Sunday, December 21, 2008

Flying Saucer Xmas

Xmas Day I’ll be doing more than just being stuck in my shoebox apartment, nowhere to go, waiting for the rest of the world to re-open the next day.

“When Prophecy Fails” (1956) details how a group of various individuals believed that a great flood would destroy much of the world on December 21st. They waited for benevolent aliens – “The Guardians” - to come down in flying saucers and save them. The Guardians had been channeling messages through “Marian Keech,” a middle-aged suburban housewife.

(The authors had disguised the names of people and places in their book. Apparently they didn’t want a major lawsuit from The Guardians.)

The authors of WPF – Festinger, Riecken and Schachter – use the term “disconfirmation” to describe when a fateful date and time passes and a prophecy is unfulfilled.

Keech and her fellow believers were disconfirmed a few times, especially when the great flood never happened. Before and after the fateful date they sought confirmation of their beliefs with others they wanted to believe were spacemen. Phone calls could be coded messages from the spacemen who were living hidden among humanity at large. A stranger knocking at the door might be a spaceman in disguise with a special message for the group.

On Xmas Day Marion Keech welcomed one such stranger to her home. The visitor found himself in an uncomfortable situation: Keech wanted him to reveal that he was indeed a nonterrestrial there to impart words of revelation.

Even though the stranger didn’t play along, Keech thought he was indeed a special visitor who appeared on the most appropriate day of the year.

So as an eXperiment I’m going to wait for a spaceman to contact me on December 25th, either via telephone or in person.
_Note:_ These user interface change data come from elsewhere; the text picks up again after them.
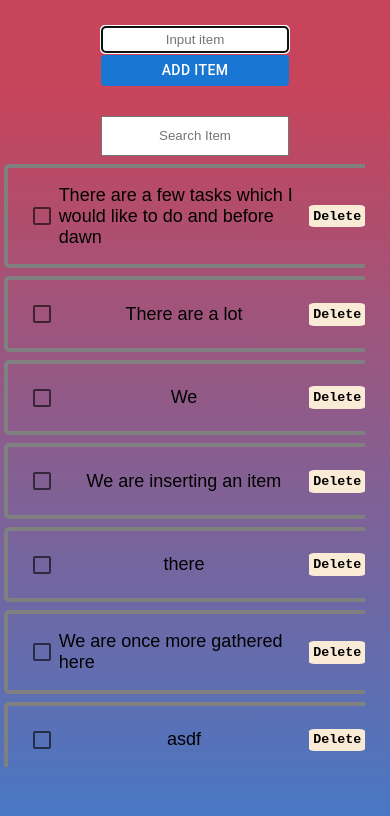
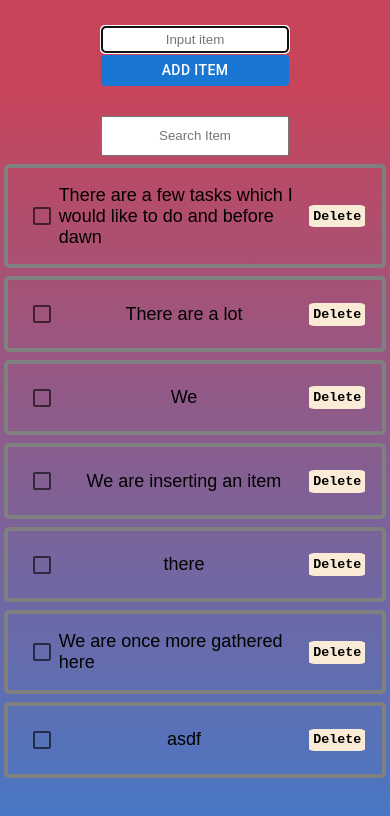
Before and after one commit to oracularzebra/grocery-spa, a React (Create React App) app: page / in a window 390 px wide. Shown: the top 816 px of the page. Built offline with nearby package versions, Linux system fonts and the light colour scheme; data requests are answered from the project's data file.

Commit message:
Made some changes for the mobile devices

```diff
--- a/src/index.css
+++ b/src/index.css
@@ -81,6 +81,7 @@
 main {
   overflow-y: scroll;
   clip-path: inset(5px 25px 15px 0px);
+
 }
 /* Here we are editing list of tasks */
 main > div {
@@ -125,3 +126,8 @@ main > div > nav > button:hover {
   background-color: rgba(18, 144, 22, 0.372);
   color:white;
 }
+@media (max-width:1000px) {
+  main{
+    clip-path: none;
+  }
+}
```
After all, that day is a time of peace on earth, good will towards all men (and women). A magical moment.

And if the spaceman doesn’t make contact?

Hey, I’m already “disconfirmed” about Xmas.


Doug said...

You may want to have some milk and cookies prepared, just in case.

Sometimes these aliens need a little snack to keep them jolly. Or so I've heard.

And if no one shows, then hey--more cookies for you.

Ray said...


Sorry, I don't eat boron cookies, the favorite snack of ETs.


Ray said...
This comment has been removed by the author.
X. Dell said...

I didn't know Boron made good cookies.

Perhaps this is why some of the most enduring prophecies are quite vague.

Ray said...

X. Dell:

Yup, vagueness is great for the prophecy business. Has anyone re-interpreted the works of Nostradamus lately? Maybe Britney Spears or Sarah Palin could take a crack at it.


Leigh Hanlon said...

In the 1970s, members of a UFO group sold possessions, abandoned homes and jobs and headed to the town of Fruita, Colorado, in anticipation of hitching an off-world wide prior to some catastrophe. Boy, were their faces red.

Ray said...


I'm unfamiliar with that incident. I tried Googling various keywords to find out more but no luck. Do you have a info source for that incident?

Of course, there was no trouble finding stuff on Mike the Headless Chicken, Fruita's big claim to fame.


Leigh Hanlon said...

@ Ray --> I tried to find a source for it online, but wasn't able. I'll be visiting Colorado in a few weeks and will look it up at the Denver Public Library. Stories were carried in both the Denver Post and Rocky Mountain News at the time. The incident never was associated with any actual sightings or mainstream saucer lore, so perhaps that's why it didn't make it into the ufology literature.

This was around the time my parents allowed me to attend meetings of the Denver UFO Society.


Middle Ditch said...

And did he? Spaceman I mean?

Ray said...


I would greatly appreciate any info you might find. Have you ever posted any articles about your days in the Denver UFO Society? I'd be interested because I've never belonged to such a group.

Middle Ditch:

Neither Santa or the Spaceman showed up. My faith in disconfirmation was re-affirmed. [G]

ThanX to both of you for the comments.